Volume 10 Issue 11, November 2009

From The Editors

Research Highlights


  • Review Article |

    Ubiquitin-conjugating enzymes (E2s) are major regulators of ubiquitin chain assembly. These enzymes control ubiquitin chain initiation or elongation, the processivity of chain formation and the topology of the assembled chains.

    • Yihong Ye
    •  & Michael Rape
  • Review Article |

    How kinesin motors are regulated in cells to ensure the temporal and spatial fidelity of their microtubule-based activities is poorly understood. Recent work has revealed molecular mechanisms that control kinesin autoinhibition, activation, binding to cargos and microtubule tracks, and localization.

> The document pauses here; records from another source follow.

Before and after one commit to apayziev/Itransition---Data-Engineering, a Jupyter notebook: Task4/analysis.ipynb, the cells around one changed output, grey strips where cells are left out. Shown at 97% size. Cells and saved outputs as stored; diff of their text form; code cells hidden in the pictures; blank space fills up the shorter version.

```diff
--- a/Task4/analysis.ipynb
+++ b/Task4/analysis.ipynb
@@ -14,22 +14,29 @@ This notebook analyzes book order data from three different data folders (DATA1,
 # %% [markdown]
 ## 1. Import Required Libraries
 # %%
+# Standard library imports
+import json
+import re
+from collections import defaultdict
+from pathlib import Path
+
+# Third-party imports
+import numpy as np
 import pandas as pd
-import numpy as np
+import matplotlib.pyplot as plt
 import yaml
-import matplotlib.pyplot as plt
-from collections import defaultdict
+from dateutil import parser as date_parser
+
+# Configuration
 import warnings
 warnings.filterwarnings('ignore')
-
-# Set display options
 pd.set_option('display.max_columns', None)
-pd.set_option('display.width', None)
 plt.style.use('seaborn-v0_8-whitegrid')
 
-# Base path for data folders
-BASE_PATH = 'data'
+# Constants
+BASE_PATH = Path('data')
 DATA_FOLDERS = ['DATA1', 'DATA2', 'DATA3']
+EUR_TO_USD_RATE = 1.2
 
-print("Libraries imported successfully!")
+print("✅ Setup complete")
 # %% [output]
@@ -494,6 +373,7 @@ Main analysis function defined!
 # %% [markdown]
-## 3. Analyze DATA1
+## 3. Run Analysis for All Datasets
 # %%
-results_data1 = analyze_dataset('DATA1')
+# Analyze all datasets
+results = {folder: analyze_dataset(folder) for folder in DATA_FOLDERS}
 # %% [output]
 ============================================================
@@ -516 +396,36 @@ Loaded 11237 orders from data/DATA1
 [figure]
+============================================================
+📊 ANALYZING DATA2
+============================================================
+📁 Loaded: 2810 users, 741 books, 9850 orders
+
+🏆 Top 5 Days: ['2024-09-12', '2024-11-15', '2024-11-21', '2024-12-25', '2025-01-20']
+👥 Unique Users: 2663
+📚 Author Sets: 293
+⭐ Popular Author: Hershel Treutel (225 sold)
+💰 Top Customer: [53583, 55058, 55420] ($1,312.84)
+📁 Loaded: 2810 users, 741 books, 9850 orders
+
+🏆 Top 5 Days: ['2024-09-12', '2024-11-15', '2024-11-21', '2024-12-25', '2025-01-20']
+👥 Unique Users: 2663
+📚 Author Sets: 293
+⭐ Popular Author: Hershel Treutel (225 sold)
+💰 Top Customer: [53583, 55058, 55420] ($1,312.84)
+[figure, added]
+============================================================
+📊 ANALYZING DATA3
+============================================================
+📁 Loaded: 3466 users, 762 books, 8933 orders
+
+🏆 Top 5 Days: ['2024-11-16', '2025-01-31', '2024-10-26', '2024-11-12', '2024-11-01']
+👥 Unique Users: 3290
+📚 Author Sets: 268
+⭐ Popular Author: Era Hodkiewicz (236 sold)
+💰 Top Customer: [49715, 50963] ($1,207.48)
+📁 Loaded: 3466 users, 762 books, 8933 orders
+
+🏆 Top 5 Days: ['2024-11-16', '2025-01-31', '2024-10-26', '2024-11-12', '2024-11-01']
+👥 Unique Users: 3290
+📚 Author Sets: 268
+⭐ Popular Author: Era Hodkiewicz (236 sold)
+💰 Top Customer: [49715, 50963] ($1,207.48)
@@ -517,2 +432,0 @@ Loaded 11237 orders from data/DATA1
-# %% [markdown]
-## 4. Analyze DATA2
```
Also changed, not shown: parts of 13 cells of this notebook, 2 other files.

    • Kristen J. Verhey
    •  & Jennetta W. Hammond
  • Review Article |

    Non-muscle myosin II (NM II) is an actin-binding protein with actin cross-linking and contractile properties. The three mammalian NM II isoforms have both overlapping and distinct roles in cell adhesion and cell migration and their mutation results in specific developmental defects and disease phenotypes.

    • Miguel Vicente-Manzanares
    • , Xuefei Ma
    • , Robert S. Adelstein
    •  & Alan Rick Horwitz
  • Review Article |

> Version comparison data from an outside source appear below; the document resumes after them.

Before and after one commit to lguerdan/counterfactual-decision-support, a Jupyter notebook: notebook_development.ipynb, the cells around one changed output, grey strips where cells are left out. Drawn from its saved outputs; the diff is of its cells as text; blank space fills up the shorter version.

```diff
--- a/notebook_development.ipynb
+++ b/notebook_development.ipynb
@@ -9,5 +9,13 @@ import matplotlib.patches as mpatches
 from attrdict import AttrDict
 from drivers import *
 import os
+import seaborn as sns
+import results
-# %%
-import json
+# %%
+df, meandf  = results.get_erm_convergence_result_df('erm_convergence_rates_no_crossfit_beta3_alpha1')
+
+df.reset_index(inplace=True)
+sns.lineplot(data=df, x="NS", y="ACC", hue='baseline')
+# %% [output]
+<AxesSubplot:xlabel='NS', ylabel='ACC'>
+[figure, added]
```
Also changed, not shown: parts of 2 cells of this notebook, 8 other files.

    The evolution of protein–protein interaction and metabolic networks is mostly based on the duplication and loss of entire genes or on point mutations, small insertions or deletions that affect gene regulation. However, network evolution can be understood only when spatiotemporal resolution is taken into account.

    • Takuji Yamada
    •  & Peer Bork



  • Opinion |

    During cell division, the asymmetric localization of epigenetic marks and kinetochore proteins might lead to the differential recognition of sister chromatids and the biased segregation of DNA strands to daughter cells. This might ultimately result in the acquisition of distinct cell fates after mitosis.

    • Shahragim Tajbakhsh
    •  & Cayetano Gonzalez